Recorded data:
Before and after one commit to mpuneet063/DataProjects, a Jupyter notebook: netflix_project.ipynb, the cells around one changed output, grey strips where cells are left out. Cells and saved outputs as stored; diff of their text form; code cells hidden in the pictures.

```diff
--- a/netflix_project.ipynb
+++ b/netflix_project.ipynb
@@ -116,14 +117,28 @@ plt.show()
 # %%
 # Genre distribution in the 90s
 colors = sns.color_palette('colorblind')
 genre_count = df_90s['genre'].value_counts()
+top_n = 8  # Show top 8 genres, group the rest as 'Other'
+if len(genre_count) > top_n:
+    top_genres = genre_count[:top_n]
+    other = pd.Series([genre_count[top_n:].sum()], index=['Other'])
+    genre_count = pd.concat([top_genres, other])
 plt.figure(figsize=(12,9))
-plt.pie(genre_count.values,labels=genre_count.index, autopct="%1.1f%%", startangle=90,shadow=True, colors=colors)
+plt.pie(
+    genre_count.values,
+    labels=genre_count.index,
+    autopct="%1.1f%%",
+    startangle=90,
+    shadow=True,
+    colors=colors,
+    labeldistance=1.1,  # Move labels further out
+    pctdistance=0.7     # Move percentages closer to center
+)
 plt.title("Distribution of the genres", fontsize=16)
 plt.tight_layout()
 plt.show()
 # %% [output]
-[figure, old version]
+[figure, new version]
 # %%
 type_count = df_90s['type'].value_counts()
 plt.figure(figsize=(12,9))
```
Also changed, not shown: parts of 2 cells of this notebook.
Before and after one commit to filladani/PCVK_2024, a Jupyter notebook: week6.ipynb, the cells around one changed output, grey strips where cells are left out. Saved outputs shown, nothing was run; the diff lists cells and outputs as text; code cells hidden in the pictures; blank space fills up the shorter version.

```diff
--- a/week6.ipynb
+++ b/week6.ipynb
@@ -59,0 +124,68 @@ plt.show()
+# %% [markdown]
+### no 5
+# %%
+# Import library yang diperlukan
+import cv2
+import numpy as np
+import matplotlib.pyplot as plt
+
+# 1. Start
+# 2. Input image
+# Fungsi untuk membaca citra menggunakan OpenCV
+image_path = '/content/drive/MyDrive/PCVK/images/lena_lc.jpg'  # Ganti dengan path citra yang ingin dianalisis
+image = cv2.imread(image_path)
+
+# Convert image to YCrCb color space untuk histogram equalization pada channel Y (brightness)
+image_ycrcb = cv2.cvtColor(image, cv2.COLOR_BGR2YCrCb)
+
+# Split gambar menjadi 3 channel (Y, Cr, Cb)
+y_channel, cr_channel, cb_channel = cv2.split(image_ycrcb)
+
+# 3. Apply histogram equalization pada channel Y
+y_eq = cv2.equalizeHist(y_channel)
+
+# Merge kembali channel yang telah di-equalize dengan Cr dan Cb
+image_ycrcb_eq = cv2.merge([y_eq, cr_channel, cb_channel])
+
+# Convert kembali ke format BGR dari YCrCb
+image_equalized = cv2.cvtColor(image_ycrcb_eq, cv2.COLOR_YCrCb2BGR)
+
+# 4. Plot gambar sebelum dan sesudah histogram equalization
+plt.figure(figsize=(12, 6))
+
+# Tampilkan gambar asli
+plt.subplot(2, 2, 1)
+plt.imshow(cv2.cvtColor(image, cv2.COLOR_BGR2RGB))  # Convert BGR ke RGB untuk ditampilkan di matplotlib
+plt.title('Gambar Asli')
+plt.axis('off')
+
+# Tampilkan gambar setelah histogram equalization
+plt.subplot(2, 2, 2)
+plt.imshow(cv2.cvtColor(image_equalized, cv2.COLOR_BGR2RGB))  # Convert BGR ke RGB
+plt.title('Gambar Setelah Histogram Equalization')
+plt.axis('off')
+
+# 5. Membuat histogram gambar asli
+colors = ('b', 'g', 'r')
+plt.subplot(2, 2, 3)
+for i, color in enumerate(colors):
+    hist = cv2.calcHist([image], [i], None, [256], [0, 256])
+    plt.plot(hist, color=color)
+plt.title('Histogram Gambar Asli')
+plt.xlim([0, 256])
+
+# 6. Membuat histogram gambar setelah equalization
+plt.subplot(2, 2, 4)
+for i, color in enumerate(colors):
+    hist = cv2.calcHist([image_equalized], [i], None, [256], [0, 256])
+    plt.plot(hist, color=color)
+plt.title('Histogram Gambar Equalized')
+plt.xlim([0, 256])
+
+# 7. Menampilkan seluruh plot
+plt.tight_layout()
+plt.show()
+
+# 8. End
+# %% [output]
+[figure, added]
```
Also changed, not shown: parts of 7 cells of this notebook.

▶ [What is being asked] Go through the entries above and reproduce each one exactly.

▶ [Written response]
Before and after one commit to mpuneet063/DataProjects, a Jupyter notebook: netflix_project.ipynb, the cells around one changed output, grey strips where cells are left out. Cells and saved outputs as stored; diff of their text form; code cells hidden in the pictures.

```diff
--- a/netflix_project.ipynb
+++ b/netflix_project.ipynb
@@ -116,14 +117,28 @@ plt.show()
 # %%
 # Genre distribution in the 90s
 colors = sns.color_palette('colorblind')
 genre_count = df_90s['genre'].value_counts()
+top_n = 8  # Show top 8 genres, group the rest as 'Other'
+if len(genre_count) > top_n:
+    top_genres = genre_count[:top_n]
+    other = pd.Series([genre_count[top_n:].sum()], index=['Other'])
+    genre_count = pd.concat([top_genres, other])
 plt.figure(figsize=(12,9))
-plt.pie(genre_count.values,labels=genre_count.index, autopct="%1.1f%%", startangle=90,shadow=True, colors=colors)
+plt.pie(
+    genre_count.values,
+    labels=genre_count.index,
+    autopct="%1.1f%%",
+    startangle=90,
+    shadow=True,
+    colors=colors,
+    labeldistance=1.1,  # Move labels further out
+    pctdistance=0.7     # Move percentages closer to center
+)
 plt.title("Distribution of the genres", fontsize=16)
 plt.tight_layout()
 plt.show()
 # %% [output]
-[figure, old version]
+[figure, new version]
 # %%
 type_count = df_90s['type'].value_counts()
 plt.figure(figsize=(12,9))
```
Also changed, not shown: parts of 2 cells of this notebook.
Before and after one commit to filladani/PCVK_2024, a Jupyter notebook: week6.ipynb, the cells around one changed output, grey strips where cells are left out. Saved outputs shown, nothing was run; the diff lists cells and outputs as text; code cells hidden in the pictures; blank space fills up the shorter version.

```diff
--- a/week6.ipynb
+++ b/week6.ipynb
@@ -59,0 +124,68 @@ plt.show()
+# %% [markdown]
+### no 5
+# %%
+# Import library yang diperlukan
+import cv2
+import numpy as np
+import matplotlib.pyplot as plt
+
+# 1. Start
+# 2. Input image
+# Fungsi untuk membaca citra menggunakan OpenCV
+image_path = '/content/drive/MyDrive/PCVK/images/lena_lc.jpg'  # Ganti dengan path citra yang ingin dianalisis
+image = cv2.imread(image_path)
+
+# Convert image to YCrCb color space untuk histogram equalization pada channel Y (brightness)
+image_ycrcb = cv2.cvtColor(image, cv2.COLOR_BGR2YCrCb)
+
+# Split gambar menjadi 3 channel (Y, Cr, Cb)
+y_channel, cr_channel, cb_channel = cv2.split(image_ycrcb)
+
+# 3. Apply histogram equalization pada channel Y
+y_eq = cv2.equalizeHist(y_channel)
+
+# Merge kembali channel yang telah di-equalize dengan Cr dan Cb
+image_ycrcb_eq = cv2.merge([y_eq, cr_channel, cb_channel])
+
+# Convert kembali ke format BGR dari YCrCb
+image_equalized = cv2.cvtColor(image_ycrcb_eq, cv2.COLOR_YCrCb2BGR)
+
+# 4. Plot gambar sebelum dan sesudah histogram equalization
+plt.figure(figsize=(12, 6))
+
+# Tampilkan gambar asli
+plt.subplot(2, 2, 1)
+plt.imshow(cv2.cvtColor(image, cv2.COLOR_BGR2RGB))  # Convert BGR ke RGB untuk ditampilkan di matplotlib
+plt.title('Gambar Asli')
+plt.axis('off')
+
+# Tampilkan gambar setelah histogram equalization
+plt.subplot(2, 2, 2)
+plt.imshow(cv2.cvtColor(image_equalized, cv2.COLOR_BGR2RGB))  # Convert BGR ke RGB
+plt.title('Gambar Setelah Histogram Equalization')
+plt.axis('off')
+
+# 5. Membuat histogram gambar asli
+colors = ('b', 'g', 'r')
+plt.subplot(2, 2, 3)
+for i, color in enumerate(colors):
+    hist = cv2.calcHist([image], [i], None, [256], [0, 256])
+    plt.plot(hist, color=color)
+plt.title('Histogram Gambar Asli')
+plt.xlim([0, 256])
+
+# 6. Membuat histogram gambar setelah equalization
+plt.subplot(2, 2, 4)
+for i, color in enumerate(colors):
+    hist = cv2.calcHist([image_equalized], [i], None, [256], [0, 256])
+    plt.plot(hist, color=color)
+plt.title('Histogram Gambar Equalized')
+plt.xlim([0, 256])
+
+# 7. Menampilkan seluruh plot
+plt.tight_layout()
+plt.show()
+
+# 8. End
+# %% [output]
+[figure, added]
```
Also changed, not shown: parts of 7 cells of this notebook.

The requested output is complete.